And what a fabulous opportunity it has been to empower our pupils, equipping them with a very valuable life experience, developing life skills, enabling them to taste continental life in a thriving culture – making them aware of cultural as well as linguistic differences, and, maybe inspiring them in a way in developing language skills at some point in their life… I still remember some of our young participants expressing frustration when communicating, and realising how unfair it felt “not to speak as good German as their German counterparts could speak English”… Serious awareness. Come think of it, and not (too) too long ago, when Shetland was part of a Hanseatic world, with Lübeck as its capital, Shetland fishermen had found a linguistic compromise to understand and be understood by the German fish merchants with whom they were trading; and develop it later on with the Dutch merchants… Shetland’s own dialect borrowed many words from the old Frisian tongue – not only Norse words from the Viking world.
Our pupils were formidable ambassadors for our school, community and ultimately, Scotland. The guests of Reinfeld’s school, KGS, or die Immanuel Kant Gemeinschaftschule, for their 10th Anniversary, our young Shetlanders put to the stage their own spirit & dancing skills, which, in turn, encouraged German participation and applause from the Reinfeld community.
Watching them dance, smile, explore, discover new things, new places, and listening to them sharing their reactions to daily challenges, their emotions throughout their respective voyage of discovery has contributed to a fantastic human adventure.
Schleswig-Holstein was, like Berlin itself, uncharted territory to me. Returning to a (re-) unified Germany with a unified capital proved to be a wonderful slice of life. So great to bathe into such culture and language – to “switch” again into the Germanic way of life, weaving new bonds with colleagues from Reinfeld and reinforcing existing professional bonds with my Shetland ones.
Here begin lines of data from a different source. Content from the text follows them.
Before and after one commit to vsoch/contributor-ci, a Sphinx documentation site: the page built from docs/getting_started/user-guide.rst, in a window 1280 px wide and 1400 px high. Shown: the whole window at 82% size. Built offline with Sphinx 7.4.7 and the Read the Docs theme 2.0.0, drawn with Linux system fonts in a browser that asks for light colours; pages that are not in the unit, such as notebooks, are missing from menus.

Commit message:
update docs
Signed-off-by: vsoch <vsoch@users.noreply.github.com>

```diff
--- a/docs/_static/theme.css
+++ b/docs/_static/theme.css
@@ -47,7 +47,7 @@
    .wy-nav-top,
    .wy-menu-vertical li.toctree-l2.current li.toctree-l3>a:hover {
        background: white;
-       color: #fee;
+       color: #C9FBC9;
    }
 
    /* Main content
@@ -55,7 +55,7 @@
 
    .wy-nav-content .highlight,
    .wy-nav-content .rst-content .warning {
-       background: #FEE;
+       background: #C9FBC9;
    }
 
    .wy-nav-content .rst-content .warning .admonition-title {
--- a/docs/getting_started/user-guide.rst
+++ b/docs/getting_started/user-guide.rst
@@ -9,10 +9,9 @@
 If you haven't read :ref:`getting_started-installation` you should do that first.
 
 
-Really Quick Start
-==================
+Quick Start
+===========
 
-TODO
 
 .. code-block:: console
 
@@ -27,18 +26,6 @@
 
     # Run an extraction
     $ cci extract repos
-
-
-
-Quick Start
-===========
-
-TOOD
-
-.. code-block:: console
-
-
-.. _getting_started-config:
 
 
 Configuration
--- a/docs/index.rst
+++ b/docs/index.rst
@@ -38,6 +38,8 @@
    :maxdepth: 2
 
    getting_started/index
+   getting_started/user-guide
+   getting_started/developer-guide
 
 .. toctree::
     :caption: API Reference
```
Affectionately, I called us Les Trois Mousquetaires, after Alexandre Dumas, very aptly so.
We – pupils & staff – returned home with a collection of stories & fabulous memories to treasure.
Proud of our young generation 🙂
Here, selected images as illustration.
Poetics came through words too.
Brücke, Glocken und
da brig, da bell an
Die Glocke – bell
die Amsel – blackbird
Peerie Fat Man
(an icon fae old Ost Berlin)
du, peerie fat
Check Point Charlie,
Karl Marx Allee,
bear & eagle as your guardian –
I noticed you in
red & green,
short-legged with a
on either side,
© Nat Hall 2014
To my German Exchange AHS S4 Pupils
in between light & Baltic Sea,
and acorns ripe in
you dare and dance,
clouds & gravity,
against bark of
will keep you high;
high as a kite amid branches,
velocity veils frantic
spread across in
your stomach, as you glide from
helm to oak tree.
you look a spider in
Sur le filin, l’épeire diadème.
For Kelvin A., S4 AHS Pupil in Reinfeld, KGS’s 10th
Star Dancer –
sleek on his feet,
meticulous on every step,
even the wind embraced his whirls, as he showed
Boston Two Steps.
He made us
© Nat Hall 2014
All words, images and verse © Nat Hall 2014
And, oh, to avoid any confusion, “Peerie Fat Man” is that little red/green man from the German traffic lights, as photographed below 🙂